To create a new geometry or to modify an existing geometry, select ’Geometry’ in the tree. For example, to create a spline, select ‘Elementary’, ‘Add’, ‘New’ and ‘Spline’. You will then be asked to select a list of points, and to type e to finish the selection (or q to abort it). Once the interactive command is completed, a text string is automatically added at the end of the current script file. You can edit the script file by hand at any time by pressing the ‘Edit’ button in the ‘Geometry’ menu and then reloading the model by pressing ‘Reload’. For example, it is often faster to define variables and points directly in the script file, and then use the GUI to define the lines, the surfaces and the volumes interactively.

Several files can be loaded simultaneously in Gmsh. When specified on the command line, the first one defines the active model and the others are ‘merged’ into this model. You can merge such files with the ‘File->Merge’ menu.
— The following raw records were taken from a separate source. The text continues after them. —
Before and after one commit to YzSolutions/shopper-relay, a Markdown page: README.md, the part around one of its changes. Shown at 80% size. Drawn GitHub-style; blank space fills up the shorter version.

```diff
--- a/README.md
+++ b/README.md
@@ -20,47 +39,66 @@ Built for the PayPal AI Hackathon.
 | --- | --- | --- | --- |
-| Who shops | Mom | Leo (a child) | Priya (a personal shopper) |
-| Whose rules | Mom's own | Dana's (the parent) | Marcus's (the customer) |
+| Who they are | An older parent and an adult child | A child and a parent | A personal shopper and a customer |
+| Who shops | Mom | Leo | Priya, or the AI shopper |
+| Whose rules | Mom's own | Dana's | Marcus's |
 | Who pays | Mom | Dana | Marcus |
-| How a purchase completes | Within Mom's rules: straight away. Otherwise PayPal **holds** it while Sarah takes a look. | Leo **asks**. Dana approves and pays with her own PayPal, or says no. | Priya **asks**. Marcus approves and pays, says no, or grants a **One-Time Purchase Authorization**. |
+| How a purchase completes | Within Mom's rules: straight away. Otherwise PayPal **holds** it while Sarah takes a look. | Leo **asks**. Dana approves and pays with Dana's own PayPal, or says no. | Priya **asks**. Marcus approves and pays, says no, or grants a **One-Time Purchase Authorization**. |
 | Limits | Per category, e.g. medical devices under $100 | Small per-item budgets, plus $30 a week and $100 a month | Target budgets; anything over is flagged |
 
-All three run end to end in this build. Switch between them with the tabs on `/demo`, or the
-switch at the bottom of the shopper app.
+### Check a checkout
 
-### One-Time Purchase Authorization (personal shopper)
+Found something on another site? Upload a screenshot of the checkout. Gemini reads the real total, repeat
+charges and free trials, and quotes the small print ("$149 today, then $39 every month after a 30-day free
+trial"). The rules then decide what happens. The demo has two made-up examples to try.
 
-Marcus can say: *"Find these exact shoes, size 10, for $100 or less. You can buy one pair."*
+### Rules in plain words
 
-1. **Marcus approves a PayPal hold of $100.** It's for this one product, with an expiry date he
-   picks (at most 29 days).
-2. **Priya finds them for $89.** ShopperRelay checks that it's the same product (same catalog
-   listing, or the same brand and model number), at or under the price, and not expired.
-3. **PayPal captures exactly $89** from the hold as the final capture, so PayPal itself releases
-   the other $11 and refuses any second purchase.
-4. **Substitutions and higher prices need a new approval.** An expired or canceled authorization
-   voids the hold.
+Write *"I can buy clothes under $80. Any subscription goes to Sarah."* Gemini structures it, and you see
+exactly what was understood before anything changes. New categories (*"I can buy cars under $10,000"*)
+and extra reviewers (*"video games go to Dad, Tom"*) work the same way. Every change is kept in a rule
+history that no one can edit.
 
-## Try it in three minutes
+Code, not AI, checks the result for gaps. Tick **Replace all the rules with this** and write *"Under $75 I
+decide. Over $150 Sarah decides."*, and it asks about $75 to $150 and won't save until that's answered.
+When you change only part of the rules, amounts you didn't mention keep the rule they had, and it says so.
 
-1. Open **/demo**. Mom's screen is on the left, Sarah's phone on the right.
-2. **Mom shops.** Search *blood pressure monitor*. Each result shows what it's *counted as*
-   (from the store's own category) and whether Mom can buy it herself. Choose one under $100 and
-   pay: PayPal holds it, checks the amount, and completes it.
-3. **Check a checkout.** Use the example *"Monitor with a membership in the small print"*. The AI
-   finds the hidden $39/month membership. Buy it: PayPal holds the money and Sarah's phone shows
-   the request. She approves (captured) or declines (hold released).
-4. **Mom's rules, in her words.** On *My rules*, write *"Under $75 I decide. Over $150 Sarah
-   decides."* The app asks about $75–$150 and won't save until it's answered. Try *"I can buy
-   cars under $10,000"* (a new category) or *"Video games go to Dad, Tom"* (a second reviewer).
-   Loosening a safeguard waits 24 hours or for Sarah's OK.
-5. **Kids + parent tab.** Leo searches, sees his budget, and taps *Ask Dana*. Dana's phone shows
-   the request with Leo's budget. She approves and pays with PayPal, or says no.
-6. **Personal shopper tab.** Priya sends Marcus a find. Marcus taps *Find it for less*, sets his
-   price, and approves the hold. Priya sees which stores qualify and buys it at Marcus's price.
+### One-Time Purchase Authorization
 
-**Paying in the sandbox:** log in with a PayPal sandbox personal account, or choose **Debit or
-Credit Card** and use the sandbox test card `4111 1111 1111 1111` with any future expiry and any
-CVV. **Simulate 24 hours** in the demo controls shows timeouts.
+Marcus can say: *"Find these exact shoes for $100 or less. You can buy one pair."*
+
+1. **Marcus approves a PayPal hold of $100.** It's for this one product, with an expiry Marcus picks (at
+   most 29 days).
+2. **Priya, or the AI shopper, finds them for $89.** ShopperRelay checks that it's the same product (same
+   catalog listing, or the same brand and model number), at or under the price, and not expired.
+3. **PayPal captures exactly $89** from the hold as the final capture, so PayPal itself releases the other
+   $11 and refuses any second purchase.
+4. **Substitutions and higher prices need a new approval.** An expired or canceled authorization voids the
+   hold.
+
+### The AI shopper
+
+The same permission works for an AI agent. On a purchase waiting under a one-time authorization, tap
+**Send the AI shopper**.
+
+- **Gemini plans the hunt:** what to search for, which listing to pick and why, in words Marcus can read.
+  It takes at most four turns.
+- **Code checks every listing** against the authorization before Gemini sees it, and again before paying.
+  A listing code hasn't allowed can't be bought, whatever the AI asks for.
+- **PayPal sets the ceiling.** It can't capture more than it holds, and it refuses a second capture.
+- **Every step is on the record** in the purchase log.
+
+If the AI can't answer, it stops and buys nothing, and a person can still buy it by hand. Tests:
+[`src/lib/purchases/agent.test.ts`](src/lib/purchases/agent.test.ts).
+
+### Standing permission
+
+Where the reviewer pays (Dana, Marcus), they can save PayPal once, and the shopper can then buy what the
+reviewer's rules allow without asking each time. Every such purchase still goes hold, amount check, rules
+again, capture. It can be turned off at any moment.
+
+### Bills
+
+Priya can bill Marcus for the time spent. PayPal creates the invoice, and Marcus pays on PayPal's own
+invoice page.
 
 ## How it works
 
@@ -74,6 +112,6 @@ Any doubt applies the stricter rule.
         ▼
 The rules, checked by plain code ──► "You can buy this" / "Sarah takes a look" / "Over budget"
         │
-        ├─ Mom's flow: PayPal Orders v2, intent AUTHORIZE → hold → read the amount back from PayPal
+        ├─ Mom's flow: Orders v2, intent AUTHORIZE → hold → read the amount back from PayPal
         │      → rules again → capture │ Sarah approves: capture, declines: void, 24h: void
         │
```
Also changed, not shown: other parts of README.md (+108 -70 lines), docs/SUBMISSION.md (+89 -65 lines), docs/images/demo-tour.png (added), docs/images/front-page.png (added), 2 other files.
For example, to merge the post-processing views contained in the files ‘view1.pos’ and ‘view5.msh’ together with the geometry of the first tutorial ‘t1.geo’, you can type the following command:

> gmsh t1.geo view1.pos view5.msh

In the Post-Processing module (select ‘Post-Processing’ in the tree), three items will appear, respectively labeled ‘A scalar map’, ‘Nodal scalar map’ and ‘Element 1 vector’. In this example the views contain several time steps: you can loop through them with the small “remote-control” icons in the status bar. A mouse click on the view name will toggle the visibility of the selected view, while a click on the arrow button on the right will provide access to the view’s options.

Note that all the options specified interactively can also be directly specified in the script files. You can save the current options of the current active model with the ‘File->Save Model Options’. This will create a new option file with the same filename as the active model, but with an extra ‘.opt’ extension added. The next time you open this model, the associated options will be automatically loaded, too. To save the current options as your default preferences for all future Gmsh sessions, use the ‘File->Save Options As Default’ menu instead. Finally, you can also save the current options in an arbitrary file by choosing the ‘Gmsh options’ format in ‘File->Save As’.

For more information about available options (and how to reset them to their default values), see Options. A full list of options with their current values is also available in the ‘Help->Current Options’ menu.

[ << ] [ < ] [ Up ] [ > ] [ >> ]         [Top] [Contents] [Index] [ ? ]

This document was generated on February 9, 2014 using texi2html 5.0.

© 2000-2019
Individual documents may contain additional copyright information.